Start of Dataset
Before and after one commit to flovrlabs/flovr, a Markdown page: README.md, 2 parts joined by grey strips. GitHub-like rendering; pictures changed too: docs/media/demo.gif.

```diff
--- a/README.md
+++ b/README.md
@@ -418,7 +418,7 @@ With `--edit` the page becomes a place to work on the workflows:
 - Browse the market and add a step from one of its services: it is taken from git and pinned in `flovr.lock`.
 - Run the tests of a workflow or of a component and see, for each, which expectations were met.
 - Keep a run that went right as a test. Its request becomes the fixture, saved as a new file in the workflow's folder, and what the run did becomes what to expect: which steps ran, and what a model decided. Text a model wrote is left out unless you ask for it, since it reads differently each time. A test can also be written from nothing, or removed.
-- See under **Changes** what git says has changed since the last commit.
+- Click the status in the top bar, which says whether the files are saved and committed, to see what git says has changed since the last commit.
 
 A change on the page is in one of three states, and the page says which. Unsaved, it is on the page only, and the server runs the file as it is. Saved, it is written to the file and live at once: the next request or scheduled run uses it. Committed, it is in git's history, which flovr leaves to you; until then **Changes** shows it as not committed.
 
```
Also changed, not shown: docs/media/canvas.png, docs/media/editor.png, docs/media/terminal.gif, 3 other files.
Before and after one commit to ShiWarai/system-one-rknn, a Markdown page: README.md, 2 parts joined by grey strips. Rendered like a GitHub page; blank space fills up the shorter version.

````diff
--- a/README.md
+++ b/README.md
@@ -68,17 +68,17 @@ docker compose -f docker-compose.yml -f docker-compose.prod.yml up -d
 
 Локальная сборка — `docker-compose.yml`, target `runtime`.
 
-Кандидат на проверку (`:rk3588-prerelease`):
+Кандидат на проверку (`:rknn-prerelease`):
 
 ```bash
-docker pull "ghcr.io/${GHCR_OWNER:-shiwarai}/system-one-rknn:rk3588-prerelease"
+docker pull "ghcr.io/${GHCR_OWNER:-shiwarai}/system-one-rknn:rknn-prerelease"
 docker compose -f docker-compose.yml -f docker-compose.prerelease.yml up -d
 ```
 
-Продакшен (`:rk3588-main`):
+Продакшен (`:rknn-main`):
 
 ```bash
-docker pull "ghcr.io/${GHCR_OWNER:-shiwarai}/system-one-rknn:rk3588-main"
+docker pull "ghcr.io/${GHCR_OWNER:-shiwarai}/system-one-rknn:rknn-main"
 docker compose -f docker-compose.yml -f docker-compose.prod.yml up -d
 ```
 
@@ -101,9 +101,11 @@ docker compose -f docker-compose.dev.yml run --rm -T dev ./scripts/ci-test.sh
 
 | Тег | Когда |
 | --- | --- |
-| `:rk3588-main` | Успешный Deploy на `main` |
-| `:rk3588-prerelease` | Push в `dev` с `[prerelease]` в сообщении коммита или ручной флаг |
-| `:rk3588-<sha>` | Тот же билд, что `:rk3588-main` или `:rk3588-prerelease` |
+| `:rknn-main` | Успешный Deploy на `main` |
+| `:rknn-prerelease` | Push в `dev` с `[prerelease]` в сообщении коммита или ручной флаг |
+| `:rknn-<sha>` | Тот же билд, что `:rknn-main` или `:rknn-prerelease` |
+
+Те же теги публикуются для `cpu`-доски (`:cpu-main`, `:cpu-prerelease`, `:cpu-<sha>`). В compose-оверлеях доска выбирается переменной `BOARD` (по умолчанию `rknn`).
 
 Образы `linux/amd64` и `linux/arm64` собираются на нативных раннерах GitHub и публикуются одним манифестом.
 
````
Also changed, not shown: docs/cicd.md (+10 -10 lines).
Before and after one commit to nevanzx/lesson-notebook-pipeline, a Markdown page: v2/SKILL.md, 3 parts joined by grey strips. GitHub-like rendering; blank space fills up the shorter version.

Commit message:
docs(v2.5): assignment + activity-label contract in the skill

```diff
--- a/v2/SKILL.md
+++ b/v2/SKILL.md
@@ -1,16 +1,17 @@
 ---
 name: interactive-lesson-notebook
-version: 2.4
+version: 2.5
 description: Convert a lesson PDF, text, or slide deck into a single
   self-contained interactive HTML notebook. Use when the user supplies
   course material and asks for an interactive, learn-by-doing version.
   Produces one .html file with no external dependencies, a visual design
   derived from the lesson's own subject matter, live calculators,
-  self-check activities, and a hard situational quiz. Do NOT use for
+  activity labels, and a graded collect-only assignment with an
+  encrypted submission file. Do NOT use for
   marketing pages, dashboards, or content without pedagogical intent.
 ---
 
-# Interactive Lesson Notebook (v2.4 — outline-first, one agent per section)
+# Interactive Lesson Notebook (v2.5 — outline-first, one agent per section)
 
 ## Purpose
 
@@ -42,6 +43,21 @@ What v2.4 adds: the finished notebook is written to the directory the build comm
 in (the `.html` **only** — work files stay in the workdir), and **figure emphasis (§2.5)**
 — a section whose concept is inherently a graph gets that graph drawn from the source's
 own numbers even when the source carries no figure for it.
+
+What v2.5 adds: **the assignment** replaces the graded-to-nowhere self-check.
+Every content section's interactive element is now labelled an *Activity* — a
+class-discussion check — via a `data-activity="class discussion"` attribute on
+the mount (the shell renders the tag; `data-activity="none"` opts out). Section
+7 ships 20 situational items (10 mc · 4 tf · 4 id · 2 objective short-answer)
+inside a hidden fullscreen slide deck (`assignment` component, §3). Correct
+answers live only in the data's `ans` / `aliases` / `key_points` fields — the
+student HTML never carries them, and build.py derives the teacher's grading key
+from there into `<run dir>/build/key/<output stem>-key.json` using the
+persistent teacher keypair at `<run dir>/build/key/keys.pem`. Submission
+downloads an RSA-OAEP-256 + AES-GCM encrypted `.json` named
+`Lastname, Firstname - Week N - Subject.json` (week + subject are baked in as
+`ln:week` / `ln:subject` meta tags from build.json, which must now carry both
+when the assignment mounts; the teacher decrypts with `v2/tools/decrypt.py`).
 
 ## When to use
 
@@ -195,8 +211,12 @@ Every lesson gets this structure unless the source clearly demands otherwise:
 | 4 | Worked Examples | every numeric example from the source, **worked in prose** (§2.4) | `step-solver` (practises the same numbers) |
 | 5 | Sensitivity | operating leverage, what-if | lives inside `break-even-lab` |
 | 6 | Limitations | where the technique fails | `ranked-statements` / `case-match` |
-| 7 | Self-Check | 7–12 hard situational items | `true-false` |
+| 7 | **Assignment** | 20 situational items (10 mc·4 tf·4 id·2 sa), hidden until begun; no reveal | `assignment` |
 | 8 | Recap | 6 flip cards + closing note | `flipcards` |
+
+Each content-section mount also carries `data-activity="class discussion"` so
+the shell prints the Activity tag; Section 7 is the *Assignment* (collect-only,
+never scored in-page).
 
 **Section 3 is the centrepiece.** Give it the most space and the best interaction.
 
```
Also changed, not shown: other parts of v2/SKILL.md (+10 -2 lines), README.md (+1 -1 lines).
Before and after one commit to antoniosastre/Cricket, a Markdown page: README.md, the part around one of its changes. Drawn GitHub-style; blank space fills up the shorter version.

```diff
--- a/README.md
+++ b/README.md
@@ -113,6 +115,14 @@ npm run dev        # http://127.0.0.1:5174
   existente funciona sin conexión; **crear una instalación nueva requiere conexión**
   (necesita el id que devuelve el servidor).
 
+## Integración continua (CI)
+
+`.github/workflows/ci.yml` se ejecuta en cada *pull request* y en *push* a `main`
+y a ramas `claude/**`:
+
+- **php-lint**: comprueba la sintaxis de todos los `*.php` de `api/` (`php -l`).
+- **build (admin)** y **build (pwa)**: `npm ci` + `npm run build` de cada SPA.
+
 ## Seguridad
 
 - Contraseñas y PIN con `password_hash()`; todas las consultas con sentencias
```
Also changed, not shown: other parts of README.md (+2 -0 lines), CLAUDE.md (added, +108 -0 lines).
End of Dataset
* **How to complete this task**
Word for word, copy out all the data given above.

* **Output of the task**
Before and after one commit to flovrlabs/flovr, a Markdown page: README.md, 2 parts joined by grey strips. GitHub-like rendering; pictures changed too: docs/media/demo.gif.

```diff
--- a/README.md
+++ b/README.md
@@ -418,7 +418,7 @@ With `--edit` the page becomes a place to work on the workflows:
 - Browse the market and add a step from one of its services: it is taken from git and pinned in `flovr.lock`.
 - Run the tests of a workflow or of a component and see, for each, which expectations were met.
 - Keep a run that went right as a test. Its request becomes the fixture, saved as a new file in the workflow's folder, and what the run did becomes what to expect: which steps ran, and what a model decided. Text a model wrote is left out unless you ask for it, since it reads differently each time. A test can also be written from nothing, or removed.
-- See under **Changes** what git says has changed since the last commit.
+- Click the status in the top bar, which says whether the files are saved and committed, to see what git says has changed since the last commit.
 
 A change on the page is in one of three states, and the page says which. Unsaved, it is on the page only, and the server runs the file as it is. Saved, it is written to the file and live at once: the next request or scheduled run uses it. Committed, it is in git's history, which flovr leaves to you; until then **Changes** shows it as not committed.
 
```
Also changed, not shown: docs/media/canvas.png, docs/media/editor.png, docs/media/terminal.gif, 3 other files.
Before and after one commit to ShiWarai/system-one-rknn, a Markdown page: README.md, 2 parts joined by grey strips. Rendered like a GitHub page; blank space fills up the shorter version.

````diff
--- a/README.md
+++ b/README.md
@@ -68,17 +68,17 @@ docker compose -f docker-compose.yml -f docker-compose.prod.yml up -d
 
 Локальная сборка — `docker-compose.yml`, target `runtime`.
 
-Кандидат на проверку (`:rk3588-prerelease`):
+Кандидат на проверку (`:rknn-prerelease`):
 
 ```bash
-docker pull "ghcr.io/${GHCR_OWNER:-shiwarai}/system-one-rknn:rk3588-prerelease"
+docker pull "ghcr.io/${GHCR_OWNER:-shiwarai}/system-one-rknn:rknn-prerelease"
 docker compose -f docker-compose.yml -f docker-compose.prerelease.yml up -d
 ```
 
-Продакшен (`:rk3588-main`):
+Продакшен (`:rknn-main`):
 
 ```bash
-docker pull "ghcr.io/${GHCR_OWNER:-shiwarai}/system-one-rknn:rk3588-main"
+docker pull "ghcr.io/${GHCR_OWNER:-shiwarai}/system-one-rknn:rknn-main"
 docker compose -f docker-compose.yml -f docker-compose.prod.yml up -d
 ```
 
@@ -101,9 +101,11 @@ docker compose -f docker-compose.dev.yml run --rm -T dev ./scripts/ci-test.sh
 
 | Тег | Когда |
 | --- | --- |
-| `:rk3588-main` | Успешный Deploy на `main` |
-| `:rk3588-prerelease` | Push в `dev` с `[prerelease]` в сообщении коммита или ручной флаг |
-| `:rk3588-<sha>` | Тот же билд, что `:rk3588-main` или `:rk3588-prerelease` |
+| `:rknn-main` | Успешный Deploy на `main` |
+| `:rknn-prerelease` | Push в `dev` с `[prerelease]` в сообщении коммита или ручной флаг |
+| `:rknn-<sha>` | Тот же билд, что `:rknn-main` или `:rknn-prerelease` |
+
+Те же теги публикуются для `cpu`-доски (`:cpu-main`, `:cpu-prerelease`, `:cpu-<sha>`). В compose-оверлеях доска выбирается переменной `BOARD` (по умолчанию `rknn`).
 
 Образы `linux/amd64` и `linux/arm64` собираются на нативных раннерах GitHub и публикуются одним манифестом.
 
````
Also changed, not shown: docs/cicd.md (+10 -10 lines).
Before and after one commit to nevanzx/lesson-notebook-pipeline, a Markdown page: v2/SKILL.md, 3 parts joined by grey strips. GitHub-like rendering; blank space fills up the shorter version.

Commit message:
docs(v2.5): assignment + activity-label contract in the skill

```diff
--- a/v2/SKILL.md
+++ b/v2/SKILL.md
@@ -1,16 +1,17 @@
 ---
 name: interactive-lesson-notebook
-version: 2.4
+version: 2.5
 description: Convert a lesson PDF, text, or slide deck into a single
   self-contained interactive HTML notebook. Use when the user supplies
   course material and asks for an interactive, learn-by-doing version.
   Produces one .html file with no external dependencies, a visual design
   derived from the lesson's own subject matter, live calculators,
-  self-check activities, and a hard situational quiz. Do NOT use for
+  activity labels, and a graded collect-only assignment with an
+  encrypted submission file. Do NOT use for
   marketing pages, dashboards, or content without pedagogical intent.
 ---
 
-# Interactive Lesson Notebook (v2.4 — outline-first, one agent per section)
+# Interactive Lesson Notebook (v2.5 — outline-first, one agent per section)
 
 ## Purpose
 
@@ -42,6 +43,21 @@ What v2.4 adds: the finished notebook is written to the directory the build comm
 in (the `.html` **only** — work files stay in the workdir), and **figure emphasis (§2.5)**
 — a section whose concept is inherently a graph gets that graph drawn from the source's
 own numbers even when the source carries no figure for it.
+
+What v2.5 adds: **the assignment** replaces the graded-to-nowhere self-check.
+Every content section's interactive element is now labelled an *Activity* — a
+class-discussion check — via a `data-activity="class discussion"` attribute on
+the mount (the shell renders the tag; `data-activity="none"` opts out). Section
+7 ships 20 situational items (10 mc · 4 tf · 4 id · 2 objective short-answer)
+inside a hidden fullscreen slide deck (`assignment` component, §3). Correct
+answers live only in the data's `ans` / `aliases` / `key_points` fields — the
+student HTML never carries them, and build.py derives the teacher's grading key
+from there into `<run dir>/build/key/<output stem>-key.json` using the
+persistent teacher keypair at `<run dir>/build/key/keys.pem`. Submission
+downloads an RSA-OAEP-256 + AES-GCM encrypted `.json` named
+`Lastname, Firstname - Week N - Subject.json` (week + subject are baked in as
+`ln:week` / `ln:subject` meta tags from build.json, which must now carry both
+when the assignment mounts; the teacher decrypts with `v2/tools/decrypt.py`).
 
 ## When to use
 
@@ -195,8 +211,12 @@ Every lesson gets this structure unless the source clearly demands otherwise:
 | 4 | Worked Examples | every numeric example from the source, **worked in prose** (§2.4) | `step-solver` (practises the same numbers) |
 | 5 | Sensitivity | operating leverage, what-if | lives inside `break-even-lab` |
 | 6 | Limitations | where the technique fails | `ranked-statements` / `case-match` |
-| 7 | Self-Check | 7–12 hard situational items | `true-false` |
+| 7 | **Assignment** | 20 situational items (10 mc·4 tf·4 id·2 sa), hidden until begun; no reveal | `assignment` |
 | 8 | Recap | 6 flip cards + closing note | `flipcards` |
+
+Each content-section mount also carries `data-activity="class discussion"` so
+the shell prints the Activity tag; Section 7 is the *Assignment* (collect-only,
+never scored in-page).
 
 **Section 3 is the centrepiece.** Give it the most space and the best interaction.
 
```
Also changed, not shown: other parts of v2/SKILL.md (+10 -2 lines), README.md (+1 -1 lines).
Before and after one commit to antoniosastre/Cricket, a Markdown page: README.md, the part around one of its changes. Drawn GitHub-style; blank space fills up the shorter version.

```diff
--- a/README.md
+++ b/README.md
@@ -113,6 +115,14 @@ npm run dev        # http://127.0.0.1:5174
   existente funciona sin conexión; **crear una instalación nueva requiere conexión**
   (necesita el id que devuelve el servidor).
 
+## Integración continua (CI)
+
+`.github/workflows/ci.yml` se ejecuta en cada *pull request* y en *push* a `main`
+y a ramas `claude/**`:
+
+- **php-lint**: comprueba la sintaxis de todos los `*.php` de `api/` (`php -l`).
+- **build (admin)** y **build (pwa)**: `npm ci` + `npm run build` de cada SPA.
+
 ## Seguridad
 
 - Contraseñas y PIN con `password_hash()`; todas las consultas con sentencias
```
Also changed, not shown: other parts of README.md (+2 -0 lines), CLAUDE.md (added, +108 -0 lines).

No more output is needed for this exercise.